- **WHAT IS EXPECTED**:
Even where a line looks wrong, copy it exactly and include every entry.

BEGIN PROVIDED DATA

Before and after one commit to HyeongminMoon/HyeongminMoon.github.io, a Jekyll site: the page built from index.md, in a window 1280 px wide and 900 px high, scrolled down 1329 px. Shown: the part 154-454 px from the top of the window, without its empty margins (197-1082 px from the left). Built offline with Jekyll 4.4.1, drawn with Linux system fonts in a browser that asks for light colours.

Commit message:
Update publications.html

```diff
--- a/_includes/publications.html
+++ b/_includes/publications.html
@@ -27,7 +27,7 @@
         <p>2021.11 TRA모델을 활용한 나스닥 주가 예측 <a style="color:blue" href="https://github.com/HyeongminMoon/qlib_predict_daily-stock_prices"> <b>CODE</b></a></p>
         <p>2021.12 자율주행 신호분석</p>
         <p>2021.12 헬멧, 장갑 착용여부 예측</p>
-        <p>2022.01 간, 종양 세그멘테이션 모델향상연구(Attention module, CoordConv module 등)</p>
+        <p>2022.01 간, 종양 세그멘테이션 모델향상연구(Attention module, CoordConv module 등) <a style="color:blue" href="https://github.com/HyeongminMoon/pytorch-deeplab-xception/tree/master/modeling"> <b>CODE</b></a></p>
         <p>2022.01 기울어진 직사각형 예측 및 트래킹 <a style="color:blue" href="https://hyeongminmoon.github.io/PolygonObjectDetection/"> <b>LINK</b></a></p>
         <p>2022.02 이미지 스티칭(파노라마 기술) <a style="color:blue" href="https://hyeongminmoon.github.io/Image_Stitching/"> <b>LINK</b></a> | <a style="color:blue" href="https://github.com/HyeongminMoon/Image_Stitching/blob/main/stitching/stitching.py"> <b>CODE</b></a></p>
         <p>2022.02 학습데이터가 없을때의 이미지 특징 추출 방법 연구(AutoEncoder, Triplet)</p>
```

END PROVIDED DATA

- **YOUR SOLUTION**:
Before and after one commit to HyeongminMoon/HyeongminMoon.github.io, a Jekyll site: the page built from index.md, in a window 1280 px wide and 900 px high, scrolled down 1329 px. Shown: the part 154-454 px from the top of the window, without its empty margins (197-1082 px from the left). Built offline with Jekyll 4.4.1, drawn with Linux system fonts in a browser that asks for light colours.

Commit message:
Update publications.html

```diff
--- a/_includes/publications.html
+++ b/_includes/publications.html
@@ -27,7 +27,7 @@
         <p>2021.11 TRA모델을 활용한 나스닥 주가 예측 <a style="color:blue" href="https://github.com/HyeongminMoon/qlib_predict_daily-stock_prices"> <b>CODE</b></a></p>
         <p>2021.12 자율주행 신호분석</p>
         <p>2021.12 헬멧, 장갑 착용여부 예측</p>
-        <p>2022.01 간, 종양 세그멘테이션 모델향상연구(Attention module, CoordConv module 등)</p>
+        <p>2022.01 간, 종양 세그멘테이션 모델향상연구(Attention module, CoordConv module 등) <a style="color:blue" href="https://github.com/HyeongminMoon/pytorch-deeplab-xception/tree/master/modeling"> <b>CODE</b></a></p>
         <p>2022.01 기울어진 직사각형 예측 및 트래킹 <a style="color:blue" href="https://hyeongminmoon.github.io/PolygonObjectDetection/"> <b>LINK</b></a></p>
         <p>2022.02 이미지 스티칭(파노라마 기술) <a style="color:blue" href="https://hyeongminmoon.github.io/Image_Stitching/"> <b>LINK</b></a> | <a style="color:blue" href="https://github.com/HyeongminMoon/Image_Stitching/blob/main/stitching/stitching.py"> <b>CODE</b></a></p>
         <p>2022.02 학습데이터가 없을때의 이미지 특징 추출 방법 연구(AutoEncoder, Triplet)</p>
```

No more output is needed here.